• **REQUIRED ACTION**: Without the pictures, write out all the lines below exactly as they appear.

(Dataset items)

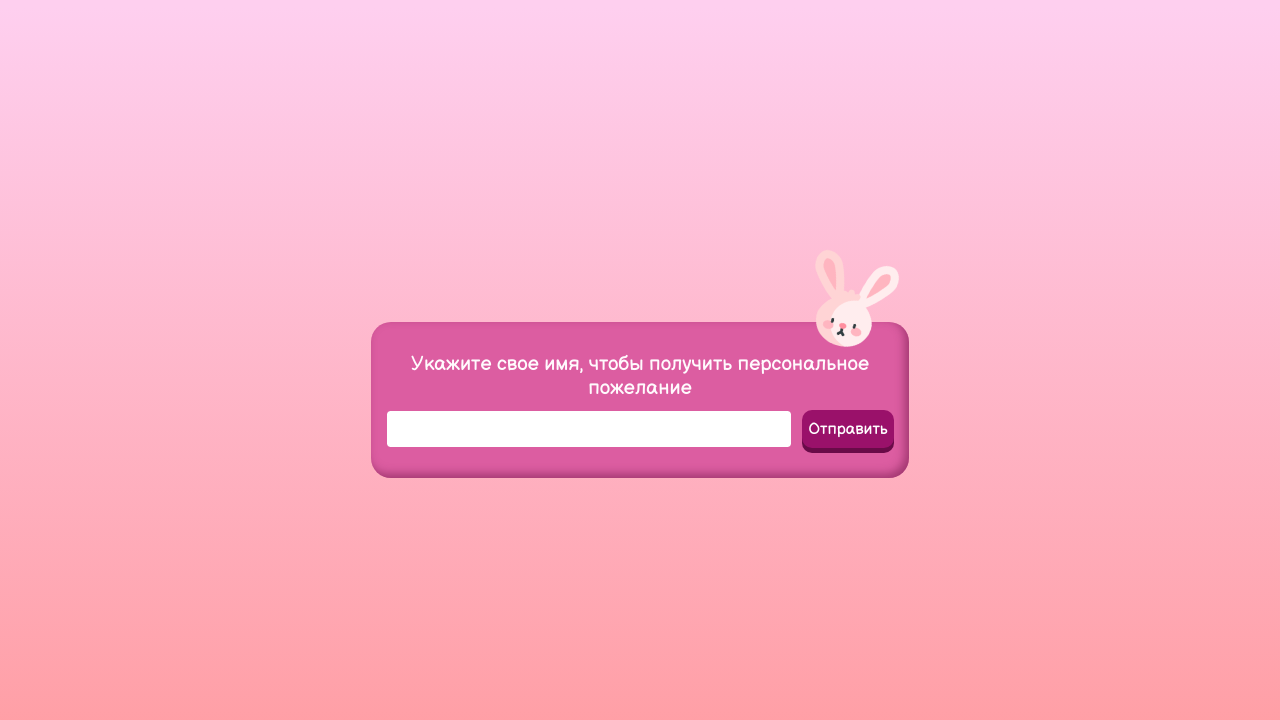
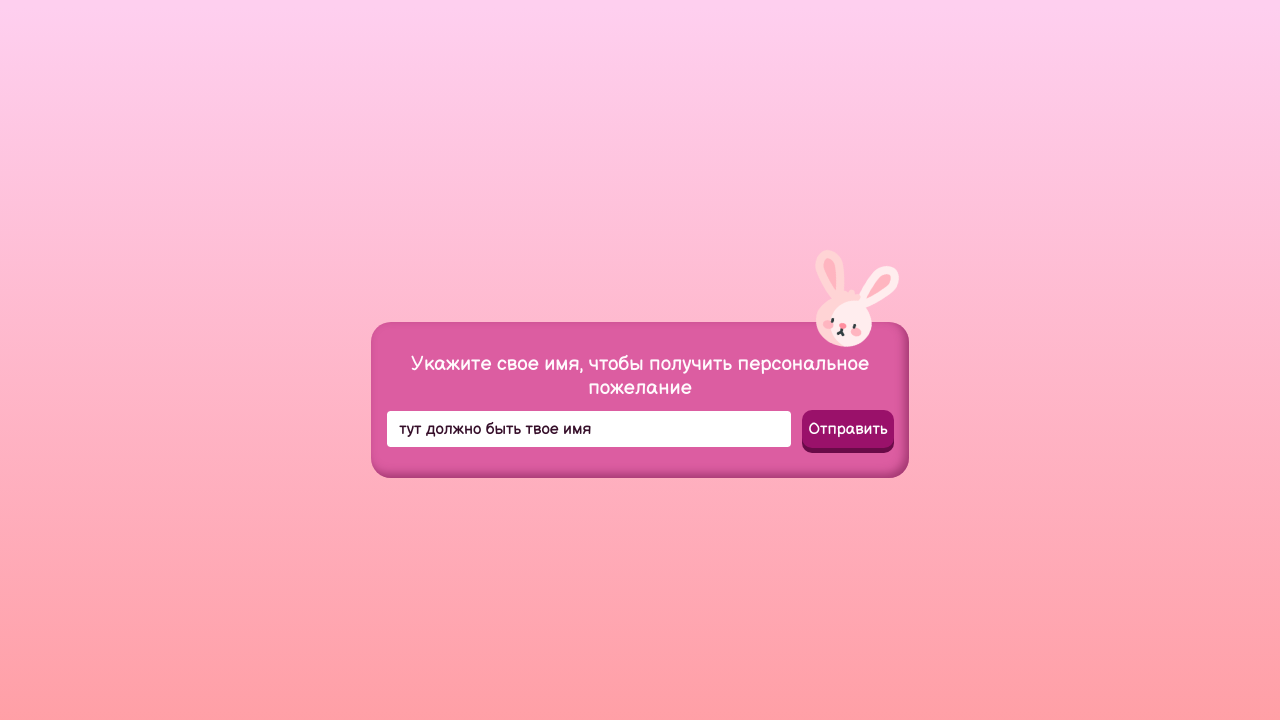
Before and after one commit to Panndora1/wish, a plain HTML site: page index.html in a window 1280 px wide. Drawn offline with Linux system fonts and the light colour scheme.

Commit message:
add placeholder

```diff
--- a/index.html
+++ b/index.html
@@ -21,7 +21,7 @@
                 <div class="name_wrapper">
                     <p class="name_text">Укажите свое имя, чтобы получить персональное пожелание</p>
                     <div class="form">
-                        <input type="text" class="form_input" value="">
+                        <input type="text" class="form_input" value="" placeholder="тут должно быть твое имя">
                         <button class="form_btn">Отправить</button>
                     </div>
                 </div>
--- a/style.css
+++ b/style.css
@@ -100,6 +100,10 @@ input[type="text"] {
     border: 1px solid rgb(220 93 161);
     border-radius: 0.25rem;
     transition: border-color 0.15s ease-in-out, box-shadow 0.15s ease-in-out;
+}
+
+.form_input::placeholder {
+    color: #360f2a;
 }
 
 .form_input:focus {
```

• **ANSWER AREA**:
Before and after one commit to Panndora1/wish, a plain HTML site: page index.html in a window 1280 px wide. Drawn offline with Linux system fonts and the light colour scheme.

Commit message:
add placeholder

```diff
--- a/index.html
+++ b/index.html
@@ -21,7 +21,7 @@
                 <div class="name_wrapper">
                     <p class="name_text">Укажите свое имя, чтобы получить персональное пожелание</p>
                     <div class="form">
-                        <input type="text" class="form_input" value="">
+                        <input type="text" class="form_input" value="" placeholder="тут должно быть твое имя">
                         <button class="form_btn">Отправить</button>
                     </div>
                 </div>
--- a/style.css
+++ b/style.css
@@ -100,6 +100,10 @@ input[type="text"] {
     border: 1px solid rgb(220 93 161);
     border-radius: 0.25rem;
     transition: border-color 0.15s ease-in-out, box-shadow 0.15s ease-in-out;
+}
+
+.form_input::placeholder {
+    color: #360f2a;
 }
 
 .form_input:focus {
```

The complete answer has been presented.